(Complete publication list at NCBI)
Stumper, S.K., Ravi, H., Friedman, L.J., Mooney, R.A., Corrêa, I.R., Gershenson, A., Landick, R. & Gelles, J. (2019) Delayed inhibition mechanism for secondary channel factor regulation of ribosomal RNA transcription. eLife 8: e40576 [PubMed]
Roberts, M.F., Khan, H.M., Goldstein, R., Reuter, N. & Gershenson, A. (2018) Search and subvert: Minimalist bacterial phosphatidylinositol-specific phospholipase enzymes. Chem Rev 116: 8435-8473. (featured on the cover of the September 26, 2018 issue of Chemical Reviews) [PubMed]
Wang F., Orioli S., Ianeselli A., Spagnolli G., a Beccara S., Gershenson A., Faccioli P. & Wintrode P.L. (2018) All-atom simulations reveal how single point mutations promote serpin misfolding. Biophys J 114: 2083–2094. [PubMed]
Chandrasekhar, K., Ke, H., Wang, N., Goodwin, T., Gierasch, L.M., Gershenson, A. & Hebert, D.N. (2016) Cellular folding of a metastable serpin. Proc Natl Acad Sci USA 113: 6484-6489. [PubMed]
Yang, B., Pu, M., Khan, H.M., Friedman, L.J., Reuter, N., Roberts, M.F. & Gershenson, A. (2015) Quantifying transient interactions between Bacillus phosphatidylinositol-specific phospholipase-C and phosphatidylcholine-rich vesicles. J Am Chem Soc 137: 14-17. [PubMed]
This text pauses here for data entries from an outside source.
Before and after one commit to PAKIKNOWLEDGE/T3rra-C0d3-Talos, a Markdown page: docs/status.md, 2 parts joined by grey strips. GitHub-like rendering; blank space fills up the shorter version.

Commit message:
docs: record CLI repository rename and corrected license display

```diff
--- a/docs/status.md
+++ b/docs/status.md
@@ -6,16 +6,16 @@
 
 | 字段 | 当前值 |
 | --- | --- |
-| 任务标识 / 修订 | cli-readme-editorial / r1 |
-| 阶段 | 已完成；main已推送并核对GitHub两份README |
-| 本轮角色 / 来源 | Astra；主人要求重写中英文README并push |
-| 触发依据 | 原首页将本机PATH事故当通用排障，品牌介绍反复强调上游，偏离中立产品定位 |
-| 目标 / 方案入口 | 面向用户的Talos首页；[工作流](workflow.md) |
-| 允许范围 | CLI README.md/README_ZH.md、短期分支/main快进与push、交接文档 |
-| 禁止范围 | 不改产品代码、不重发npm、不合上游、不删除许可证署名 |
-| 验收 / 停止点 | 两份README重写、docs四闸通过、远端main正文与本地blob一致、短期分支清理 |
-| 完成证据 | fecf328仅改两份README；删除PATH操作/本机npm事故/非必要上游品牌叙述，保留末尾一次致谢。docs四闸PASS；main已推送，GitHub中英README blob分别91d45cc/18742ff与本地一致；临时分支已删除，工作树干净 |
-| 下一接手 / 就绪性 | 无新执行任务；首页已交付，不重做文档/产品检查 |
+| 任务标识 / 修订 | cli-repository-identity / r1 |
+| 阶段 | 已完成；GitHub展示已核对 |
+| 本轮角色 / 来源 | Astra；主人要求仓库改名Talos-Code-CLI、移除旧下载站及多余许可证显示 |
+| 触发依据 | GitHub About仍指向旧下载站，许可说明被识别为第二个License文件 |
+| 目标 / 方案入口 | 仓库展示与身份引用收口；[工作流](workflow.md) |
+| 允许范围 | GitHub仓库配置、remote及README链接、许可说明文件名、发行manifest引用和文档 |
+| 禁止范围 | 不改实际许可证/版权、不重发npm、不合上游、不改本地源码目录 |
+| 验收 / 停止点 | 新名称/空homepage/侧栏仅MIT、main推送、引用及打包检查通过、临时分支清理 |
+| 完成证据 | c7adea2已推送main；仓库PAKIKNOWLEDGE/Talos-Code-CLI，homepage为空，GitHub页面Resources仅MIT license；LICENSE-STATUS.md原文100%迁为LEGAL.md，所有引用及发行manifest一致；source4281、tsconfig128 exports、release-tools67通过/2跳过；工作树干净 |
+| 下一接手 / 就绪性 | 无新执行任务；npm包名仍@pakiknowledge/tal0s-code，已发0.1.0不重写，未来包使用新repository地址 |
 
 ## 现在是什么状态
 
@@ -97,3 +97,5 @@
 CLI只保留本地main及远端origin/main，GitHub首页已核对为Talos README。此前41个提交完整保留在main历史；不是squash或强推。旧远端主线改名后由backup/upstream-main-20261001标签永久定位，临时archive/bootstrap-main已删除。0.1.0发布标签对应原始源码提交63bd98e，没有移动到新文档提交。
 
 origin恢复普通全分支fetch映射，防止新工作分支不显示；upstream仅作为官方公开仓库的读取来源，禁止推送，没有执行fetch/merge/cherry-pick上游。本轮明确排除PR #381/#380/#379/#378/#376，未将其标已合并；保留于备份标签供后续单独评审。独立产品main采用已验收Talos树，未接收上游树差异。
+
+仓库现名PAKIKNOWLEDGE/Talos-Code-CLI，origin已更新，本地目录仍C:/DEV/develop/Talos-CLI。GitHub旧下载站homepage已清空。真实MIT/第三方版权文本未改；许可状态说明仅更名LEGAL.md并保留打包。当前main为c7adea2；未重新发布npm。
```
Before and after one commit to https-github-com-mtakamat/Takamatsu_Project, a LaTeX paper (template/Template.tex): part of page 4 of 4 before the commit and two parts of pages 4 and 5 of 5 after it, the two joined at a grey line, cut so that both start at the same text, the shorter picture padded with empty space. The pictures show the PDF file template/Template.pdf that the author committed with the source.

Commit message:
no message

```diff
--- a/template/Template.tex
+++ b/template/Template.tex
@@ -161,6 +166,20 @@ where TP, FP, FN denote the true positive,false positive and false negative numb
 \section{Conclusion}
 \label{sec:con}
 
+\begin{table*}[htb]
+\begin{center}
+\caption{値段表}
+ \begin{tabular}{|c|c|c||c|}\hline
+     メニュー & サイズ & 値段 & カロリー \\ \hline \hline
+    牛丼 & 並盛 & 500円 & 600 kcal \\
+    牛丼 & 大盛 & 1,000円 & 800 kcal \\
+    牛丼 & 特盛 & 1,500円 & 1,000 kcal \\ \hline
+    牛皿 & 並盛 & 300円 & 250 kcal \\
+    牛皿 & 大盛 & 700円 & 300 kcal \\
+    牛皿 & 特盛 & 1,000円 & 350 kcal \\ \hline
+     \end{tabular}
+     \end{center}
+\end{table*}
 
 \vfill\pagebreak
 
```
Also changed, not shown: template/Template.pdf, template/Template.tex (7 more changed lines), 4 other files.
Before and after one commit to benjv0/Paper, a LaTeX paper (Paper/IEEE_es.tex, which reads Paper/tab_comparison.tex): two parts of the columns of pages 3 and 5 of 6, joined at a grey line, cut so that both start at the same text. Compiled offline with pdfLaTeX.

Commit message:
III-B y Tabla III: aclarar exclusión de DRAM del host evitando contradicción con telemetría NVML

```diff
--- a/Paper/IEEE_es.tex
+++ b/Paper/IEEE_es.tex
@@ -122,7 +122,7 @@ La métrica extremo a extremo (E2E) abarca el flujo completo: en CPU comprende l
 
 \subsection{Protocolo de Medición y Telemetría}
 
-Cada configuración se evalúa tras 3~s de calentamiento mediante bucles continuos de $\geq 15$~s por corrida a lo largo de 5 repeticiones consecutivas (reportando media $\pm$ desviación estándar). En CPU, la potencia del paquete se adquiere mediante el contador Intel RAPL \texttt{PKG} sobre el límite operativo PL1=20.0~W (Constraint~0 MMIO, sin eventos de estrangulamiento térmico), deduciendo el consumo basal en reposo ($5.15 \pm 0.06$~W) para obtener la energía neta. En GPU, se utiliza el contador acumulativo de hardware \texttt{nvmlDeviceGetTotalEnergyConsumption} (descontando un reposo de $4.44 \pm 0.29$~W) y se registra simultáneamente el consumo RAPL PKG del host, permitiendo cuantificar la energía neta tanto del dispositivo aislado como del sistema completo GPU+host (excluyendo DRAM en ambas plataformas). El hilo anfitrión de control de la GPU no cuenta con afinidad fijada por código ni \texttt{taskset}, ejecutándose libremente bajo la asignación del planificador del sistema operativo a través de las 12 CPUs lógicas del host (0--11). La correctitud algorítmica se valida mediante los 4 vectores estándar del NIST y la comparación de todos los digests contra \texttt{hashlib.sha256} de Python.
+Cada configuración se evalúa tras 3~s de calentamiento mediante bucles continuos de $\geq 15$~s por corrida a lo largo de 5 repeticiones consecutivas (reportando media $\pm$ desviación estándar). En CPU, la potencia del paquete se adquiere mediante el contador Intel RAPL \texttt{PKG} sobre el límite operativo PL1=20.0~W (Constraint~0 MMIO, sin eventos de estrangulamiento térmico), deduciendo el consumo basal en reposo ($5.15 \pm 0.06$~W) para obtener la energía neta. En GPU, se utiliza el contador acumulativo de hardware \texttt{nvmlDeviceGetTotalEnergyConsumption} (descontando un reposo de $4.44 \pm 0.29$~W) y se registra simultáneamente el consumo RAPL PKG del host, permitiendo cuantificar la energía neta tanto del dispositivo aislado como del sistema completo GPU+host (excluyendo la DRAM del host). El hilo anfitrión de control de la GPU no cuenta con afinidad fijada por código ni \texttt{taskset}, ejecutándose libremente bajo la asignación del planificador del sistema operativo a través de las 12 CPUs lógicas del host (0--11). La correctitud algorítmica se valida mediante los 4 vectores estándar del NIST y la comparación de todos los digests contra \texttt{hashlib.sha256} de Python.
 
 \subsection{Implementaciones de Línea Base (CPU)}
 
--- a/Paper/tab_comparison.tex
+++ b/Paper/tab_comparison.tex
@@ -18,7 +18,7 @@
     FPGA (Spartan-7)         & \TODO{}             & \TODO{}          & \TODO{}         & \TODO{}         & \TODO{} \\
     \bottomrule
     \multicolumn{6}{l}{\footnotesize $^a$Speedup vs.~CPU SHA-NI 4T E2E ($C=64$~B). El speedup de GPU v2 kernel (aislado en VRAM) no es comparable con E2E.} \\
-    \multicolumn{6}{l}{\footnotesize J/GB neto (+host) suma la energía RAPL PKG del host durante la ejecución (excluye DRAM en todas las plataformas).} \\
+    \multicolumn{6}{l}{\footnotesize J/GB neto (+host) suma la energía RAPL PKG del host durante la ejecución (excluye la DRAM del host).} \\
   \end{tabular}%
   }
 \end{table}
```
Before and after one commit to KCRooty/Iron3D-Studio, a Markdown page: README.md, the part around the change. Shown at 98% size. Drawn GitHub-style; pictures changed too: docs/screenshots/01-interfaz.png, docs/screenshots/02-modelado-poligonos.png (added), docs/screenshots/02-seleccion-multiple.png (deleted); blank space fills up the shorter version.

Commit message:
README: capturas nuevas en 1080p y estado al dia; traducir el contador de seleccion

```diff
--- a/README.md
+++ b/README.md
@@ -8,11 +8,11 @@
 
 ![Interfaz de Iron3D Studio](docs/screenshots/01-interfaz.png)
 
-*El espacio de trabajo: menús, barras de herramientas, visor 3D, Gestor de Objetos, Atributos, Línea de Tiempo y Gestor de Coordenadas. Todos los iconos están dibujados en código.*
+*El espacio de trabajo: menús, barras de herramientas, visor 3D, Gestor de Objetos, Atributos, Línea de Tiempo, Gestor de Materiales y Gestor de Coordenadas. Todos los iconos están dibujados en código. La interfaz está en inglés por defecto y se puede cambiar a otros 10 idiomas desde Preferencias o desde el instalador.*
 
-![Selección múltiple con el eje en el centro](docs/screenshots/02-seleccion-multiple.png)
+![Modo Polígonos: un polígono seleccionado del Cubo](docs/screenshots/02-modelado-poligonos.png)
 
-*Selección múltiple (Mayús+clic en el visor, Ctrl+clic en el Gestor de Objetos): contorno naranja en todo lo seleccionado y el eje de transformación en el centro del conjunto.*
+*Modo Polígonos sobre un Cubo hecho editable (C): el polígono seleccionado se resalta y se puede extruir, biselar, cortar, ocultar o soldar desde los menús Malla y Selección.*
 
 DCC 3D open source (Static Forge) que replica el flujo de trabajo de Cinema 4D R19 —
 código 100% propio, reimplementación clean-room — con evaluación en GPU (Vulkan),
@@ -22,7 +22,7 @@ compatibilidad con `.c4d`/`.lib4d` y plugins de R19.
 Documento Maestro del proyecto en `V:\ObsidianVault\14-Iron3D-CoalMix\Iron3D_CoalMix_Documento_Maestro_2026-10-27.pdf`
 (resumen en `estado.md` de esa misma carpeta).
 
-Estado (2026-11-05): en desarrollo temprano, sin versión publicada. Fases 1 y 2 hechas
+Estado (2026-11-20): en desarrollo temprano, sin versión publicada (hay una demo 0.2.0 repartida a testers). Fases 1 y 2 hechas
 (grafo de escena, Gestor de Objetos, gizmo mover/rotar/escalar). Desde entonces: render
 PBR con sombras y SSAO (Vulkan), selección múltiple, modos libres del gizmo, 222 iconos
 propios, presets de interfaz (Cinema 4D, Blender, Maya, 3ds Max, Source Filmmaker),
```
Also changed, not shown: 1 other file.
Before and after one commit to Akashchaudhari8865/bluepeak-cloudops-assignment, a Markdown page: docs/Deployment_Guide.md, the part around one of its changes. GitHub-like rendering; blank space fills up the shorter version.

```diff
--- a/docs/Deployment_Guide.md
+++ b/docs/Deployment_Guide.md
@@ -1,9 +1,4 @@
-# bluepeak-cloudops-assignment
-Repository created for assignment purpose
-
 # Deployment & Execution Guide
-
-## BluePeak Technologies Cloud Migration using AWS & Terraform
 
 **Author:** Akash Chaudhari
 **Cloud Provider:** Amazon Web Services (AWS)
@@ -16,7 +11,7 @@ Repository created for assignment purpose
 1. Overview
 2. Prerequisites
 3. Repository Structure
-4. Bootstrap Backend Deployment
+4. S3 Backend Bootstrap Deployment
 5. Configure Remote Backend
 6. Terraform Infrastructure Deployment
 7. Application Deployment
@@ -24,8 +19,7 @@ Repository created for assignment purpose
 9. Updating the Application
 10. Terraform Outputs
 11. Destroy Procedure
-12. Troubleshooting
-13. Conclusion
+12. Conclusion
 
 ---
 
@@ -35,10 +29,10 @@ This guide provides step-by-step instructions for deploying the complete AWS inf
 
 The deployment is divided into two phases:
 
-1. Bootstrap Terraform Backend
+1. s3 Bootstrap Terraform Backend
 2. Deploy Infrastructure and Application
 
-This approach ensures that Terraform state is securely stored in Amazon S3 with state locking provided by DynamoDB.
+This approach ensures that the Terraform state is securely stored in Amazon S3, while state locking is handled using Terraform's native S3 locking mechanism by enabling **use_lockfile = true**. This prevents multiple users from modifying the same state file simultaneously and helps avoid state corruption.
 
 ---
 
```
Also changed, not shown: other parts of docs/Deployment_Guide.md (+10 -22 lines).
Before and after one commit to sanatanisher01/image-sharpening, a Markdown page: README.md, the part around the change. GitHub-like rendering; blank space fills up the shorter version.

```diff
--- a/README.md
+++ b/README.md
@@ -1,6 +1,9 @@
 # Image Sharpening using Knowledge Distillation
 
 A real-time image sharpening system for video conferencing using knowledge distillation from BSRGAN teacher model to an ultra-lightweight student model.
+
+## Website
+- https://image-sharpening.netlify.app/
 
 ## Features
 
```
Cazzolli, G., Wang, F., a Beccara, S., Gershenson, A., Faccioli, P. & Wintrode, P.L. (2014) Serpin latency at atomic resolution. Proc Natl Acad Sci USA 111: 15414-15419. [PubMed]
Liu, L., Werner, M. & Gershenson, A. (2014) Collapse of a long axis: single molecule FRET and serpin equilibrium unfolding Biochemistry 53: 2903-2914. [PubMed]
Gershenson, A., Gierasch, L.M., Pastore, A. & Radford, S.E. (2014) Energy landscapes of functional proteins are inherently risky. Nat Chem Biol 10: 884-891. [PubMed]
Grauffel, C., Yang, B., He, T., Roberts, M.F., Gershenson, A. & Reuter, N. (2013) Cation-pi interactions as lipid specific anchors for phosphatidylinositol-specific phospholipase-C. J Am Chem Soc 135: 5740-5745. [PubMed]
Cheng, J., Karri, S., Grauffel, C., Wang, F., Reuter, N., Roberts, M.F., Wintrode, P.L. & Gershenson, A. (2013) Does changing the predicted dynamics of a phospholipase C alter activity and membrane binding? Biophys J 104: 185-195. [PubMed]